Biological nitrogen fixation, also known as diazotrophy, is the transformation of inert gaseous di-nitrogen (N2) into plant-available ammonia (NH3) via the action of microorganisms.

Nitrogen Fixers

Only certain prokaryotes, such as bacteria and cyanobacteria, are capable of fixing atmospheric nitrogen. They are known as nitrogen-fixing bacteria or diazotrophs. By natural mechanism, they fix around 95% of the total global nitrogen fixed annually (-200 million metric tonnes). Diazotrophs may be asymbiotic (free-living) or symbiotic, as described in the table below.

(i) Free Living Nitrogen Fixing Bacteria

  • Nitrogen fixing is performed by the saprophytic bacteria Azotobacter, Beijerinckia (bothaerobic), and Clostridium (anaerobic).
  • Desulphovibrio is a chemotrophic bacteria that fixes nitrogen.
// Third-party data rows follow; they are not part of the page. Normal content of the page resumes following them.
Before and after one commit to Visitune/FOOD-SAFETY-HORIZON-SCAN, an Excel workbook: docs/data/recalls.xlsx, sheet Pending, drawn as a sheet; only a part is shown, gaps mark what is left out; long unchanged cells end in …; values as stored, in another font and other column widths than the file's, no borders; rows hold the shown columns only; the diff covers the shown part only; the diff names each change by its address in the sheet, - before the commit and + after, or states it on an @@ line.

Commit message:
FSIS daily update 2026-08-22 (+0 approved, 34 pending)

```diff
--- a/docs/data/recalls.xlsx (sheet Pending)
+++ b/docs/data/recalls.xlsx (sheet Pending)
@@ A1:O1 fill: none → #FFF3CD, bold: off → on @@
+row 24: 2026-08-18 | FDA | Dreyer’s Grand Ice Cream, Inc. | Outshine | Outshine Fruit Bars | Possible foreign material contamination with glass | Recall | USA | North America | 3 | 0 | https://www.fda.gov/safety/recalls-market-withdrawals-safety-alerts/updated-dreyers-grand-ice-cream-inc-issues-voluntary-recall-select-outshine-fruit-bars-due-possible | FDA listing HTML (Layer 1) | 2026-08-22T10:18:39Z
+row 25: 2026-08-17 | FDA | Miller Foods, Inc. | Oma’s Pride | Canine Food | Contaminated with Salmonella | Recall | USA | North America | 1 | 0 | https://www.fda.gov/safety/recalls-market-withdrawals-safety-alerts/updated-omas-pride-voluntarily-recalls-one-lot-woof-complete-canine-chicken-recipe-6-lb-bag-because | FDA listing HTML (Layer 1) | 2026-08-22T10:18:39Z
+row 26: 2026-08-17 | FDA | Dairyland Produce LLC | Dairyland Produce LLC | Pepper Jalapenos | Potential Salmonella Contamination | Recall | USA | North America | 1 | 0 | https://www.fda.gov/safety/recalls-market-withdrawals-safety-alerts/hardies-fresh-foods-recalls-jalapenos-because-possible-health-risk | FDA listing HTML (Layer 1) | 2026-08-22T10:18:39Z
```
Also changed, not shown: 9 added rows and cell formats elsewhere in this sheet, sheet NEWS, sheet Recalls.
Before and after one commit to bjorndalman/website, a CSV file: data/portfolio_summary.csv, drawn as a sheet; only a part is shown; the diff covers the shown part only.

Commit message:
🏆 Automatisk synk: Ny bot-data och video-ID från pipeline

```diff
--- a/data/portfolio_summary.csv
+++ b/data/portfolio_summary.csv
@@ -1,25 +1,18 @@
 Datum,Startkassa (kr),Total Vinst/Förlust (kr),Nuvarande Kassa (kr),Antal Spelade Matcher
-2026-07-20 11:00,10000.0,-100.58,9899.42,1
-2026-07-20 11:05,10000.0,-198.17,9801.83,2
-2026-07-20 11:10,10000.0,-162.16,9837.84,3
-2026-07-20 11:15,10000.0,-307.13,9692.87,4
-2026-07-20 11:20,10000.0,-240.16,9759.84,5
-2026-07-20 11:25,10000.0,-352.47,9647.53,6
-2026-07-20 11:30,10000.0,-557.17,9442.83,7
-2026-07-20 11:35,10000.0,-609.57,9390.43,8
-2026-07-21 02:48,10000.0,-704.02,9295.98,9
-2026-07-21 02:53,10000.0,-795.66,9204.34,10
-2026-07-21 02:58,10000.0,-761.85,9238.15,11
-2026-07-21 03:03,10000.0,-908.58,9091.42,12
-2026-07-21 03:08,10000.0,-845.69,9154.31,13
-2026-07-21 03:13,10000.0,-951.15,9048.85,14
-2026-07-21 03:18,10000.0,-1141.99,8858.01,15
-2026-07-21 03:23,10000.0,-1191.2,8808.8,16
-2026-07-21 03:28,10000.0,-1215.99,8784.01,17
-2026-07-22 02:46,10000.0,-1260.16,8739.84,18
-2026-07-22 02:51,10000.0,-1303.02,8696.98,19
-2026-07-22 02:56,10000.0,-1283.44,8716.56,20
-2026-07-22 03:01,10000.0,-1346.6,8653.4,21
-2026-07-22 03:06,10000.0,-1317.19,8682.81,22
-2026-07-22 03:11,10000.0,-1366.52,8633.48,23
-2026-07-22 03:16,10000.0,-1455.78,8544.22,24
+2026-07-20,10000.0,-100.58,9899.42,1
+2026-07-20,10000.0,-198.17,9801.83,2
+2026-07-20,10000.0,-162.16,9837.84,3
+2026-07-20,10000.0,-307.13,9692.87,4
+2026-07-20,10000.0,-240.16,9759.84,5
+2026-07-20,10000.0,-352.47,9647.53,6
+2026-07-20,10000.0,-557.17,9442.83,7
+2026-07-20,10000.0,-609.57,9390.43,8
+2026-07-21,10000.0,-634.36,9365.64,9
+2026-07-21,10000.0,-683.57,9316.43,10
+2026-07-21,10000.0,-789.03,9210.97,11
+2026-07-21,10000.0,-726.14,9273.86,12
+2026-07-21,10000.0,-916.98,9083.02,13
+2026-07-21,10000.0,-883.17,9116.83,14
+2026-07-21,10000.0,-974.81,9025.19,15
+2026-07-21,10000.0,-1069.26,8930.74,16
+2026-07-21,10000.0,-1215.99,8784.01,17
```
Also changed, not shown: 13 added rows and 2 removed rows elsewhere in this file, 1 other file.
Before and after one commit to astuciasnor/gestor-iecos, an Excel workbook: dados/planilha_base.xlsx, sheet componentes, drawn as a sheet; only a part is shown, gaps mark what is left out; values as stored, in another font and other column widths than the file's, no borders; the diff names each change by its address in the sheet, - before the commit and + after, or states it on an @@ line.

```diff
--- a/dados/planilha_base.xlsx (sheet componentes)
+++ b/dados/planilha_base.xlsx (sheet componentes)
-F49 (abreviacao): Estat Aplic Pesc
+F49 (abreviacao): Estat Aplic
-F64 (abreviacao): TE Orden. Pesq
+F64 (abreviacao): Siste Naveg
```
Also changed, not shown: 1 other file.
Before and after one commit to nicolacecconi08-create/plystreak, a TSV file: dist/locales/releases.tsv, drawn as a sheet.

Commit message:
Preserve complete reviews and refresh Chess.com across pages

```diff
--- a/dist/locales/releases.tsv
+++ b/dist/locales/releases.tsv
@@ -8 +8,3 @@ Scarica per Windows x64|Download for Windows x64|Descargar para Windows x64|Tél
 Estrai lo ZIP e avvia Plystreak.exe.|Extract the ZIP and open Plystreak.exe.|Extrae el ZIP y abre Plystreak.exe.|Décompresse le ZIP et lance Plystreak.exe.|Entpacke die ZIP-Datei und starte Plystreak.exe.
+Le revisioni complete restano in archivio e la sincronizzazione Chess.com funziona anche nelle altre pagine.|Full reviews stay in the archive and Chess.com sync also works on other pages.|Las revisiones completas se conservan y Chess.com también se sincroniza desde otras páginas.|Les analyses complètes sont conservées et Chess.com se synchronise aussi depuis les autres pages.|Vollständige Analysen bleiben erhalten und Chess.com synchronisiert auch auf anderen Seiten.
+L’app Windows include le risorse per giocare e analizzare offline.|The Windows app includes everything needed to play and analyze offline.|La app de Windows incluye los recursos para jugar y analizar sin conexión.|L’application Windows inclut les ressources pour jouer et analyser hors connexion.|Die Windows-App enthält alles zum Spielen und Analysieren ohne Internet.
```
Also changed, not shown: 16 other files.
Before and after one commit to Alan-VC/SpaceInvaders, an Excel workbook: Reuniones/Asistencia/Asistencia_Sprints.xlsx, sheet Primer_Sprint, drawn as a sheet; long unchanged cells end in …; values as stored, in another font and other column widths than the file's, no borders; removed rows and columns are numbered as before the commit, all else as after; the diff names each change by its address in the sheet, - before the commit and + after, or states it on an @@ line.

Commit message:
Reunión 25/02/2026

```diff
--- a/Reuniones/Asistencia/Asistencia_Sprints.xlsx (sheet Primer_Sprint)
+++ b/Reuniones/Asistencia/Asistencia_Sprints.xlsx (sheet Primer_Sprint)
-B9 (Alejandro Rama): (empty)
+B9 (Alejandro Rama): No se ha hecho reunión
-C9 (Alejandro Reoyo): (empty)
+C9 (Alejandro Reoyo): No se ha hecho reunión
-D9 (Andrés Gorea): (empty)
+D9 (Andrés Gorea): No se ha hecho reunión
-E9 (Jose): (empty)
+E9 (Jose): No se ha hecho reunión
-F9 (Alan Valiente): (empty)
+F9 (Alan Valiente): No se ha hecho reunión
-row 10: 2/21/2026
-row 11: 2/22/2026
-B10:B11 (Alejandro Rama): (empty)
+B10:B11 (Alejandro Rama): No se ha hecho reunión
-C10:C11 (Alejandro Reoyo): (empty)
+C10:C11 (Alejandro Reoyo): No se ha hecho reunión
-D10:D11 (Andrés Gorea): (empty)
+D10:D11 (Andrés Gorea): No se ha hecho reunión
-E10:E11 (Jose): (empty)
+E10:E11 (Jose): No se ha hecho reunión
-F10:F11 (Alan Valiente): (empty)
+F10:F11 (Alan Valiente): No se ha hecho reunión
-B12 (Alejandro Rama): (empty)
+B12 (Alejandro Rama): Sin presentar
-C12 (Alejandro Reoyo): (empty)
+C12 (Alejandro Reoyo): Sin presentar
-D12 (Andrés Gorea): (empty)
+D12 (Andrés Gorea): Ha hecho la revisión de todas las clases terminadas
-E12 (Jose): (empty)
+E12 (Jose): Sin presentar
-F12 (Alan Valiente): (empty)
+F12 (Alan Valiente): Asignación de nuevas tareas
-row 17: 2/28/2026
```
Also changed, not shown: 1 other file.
Rhodopseudomonas, Rhodospirillum, and Chromatium are photoautotrophic bacteria that fix nitrogen.
  • These bacteria add 10 to 25 kg of nitrogen per hectare each year.

(ii) Free living Nitrogen Fixing Cyanobacteria

  • Numerous free-living blue-green algae (today known as cyanobacteria) fix nitrogen, including Anabaena, Nustoc, Aulosira, Cylmdrospermum, and Trichodesmium.
  • These are ecologically significant because they inhabit waterlogged soils where denitrifying bacteria can be active.
  • The most active nitrogen fixer in rice fields is Aulosira fertilissima, whereas Cylindrospermum is active in sugarcane and maize fields. They add 20-30 kg of nitrogen per hectare each year.

(iii) Symbiotic Nitrogen Fixing Cyanobacteria

  • Anabaena and Nostoc species are widespread symbionts in the roots of lichens, Anthoceros, Azolla, and cycads.
  • The water fern Azolla pinnata has Anabaena azollae in its fronds. It is frequently introduced to rice fields to fix nitrogen.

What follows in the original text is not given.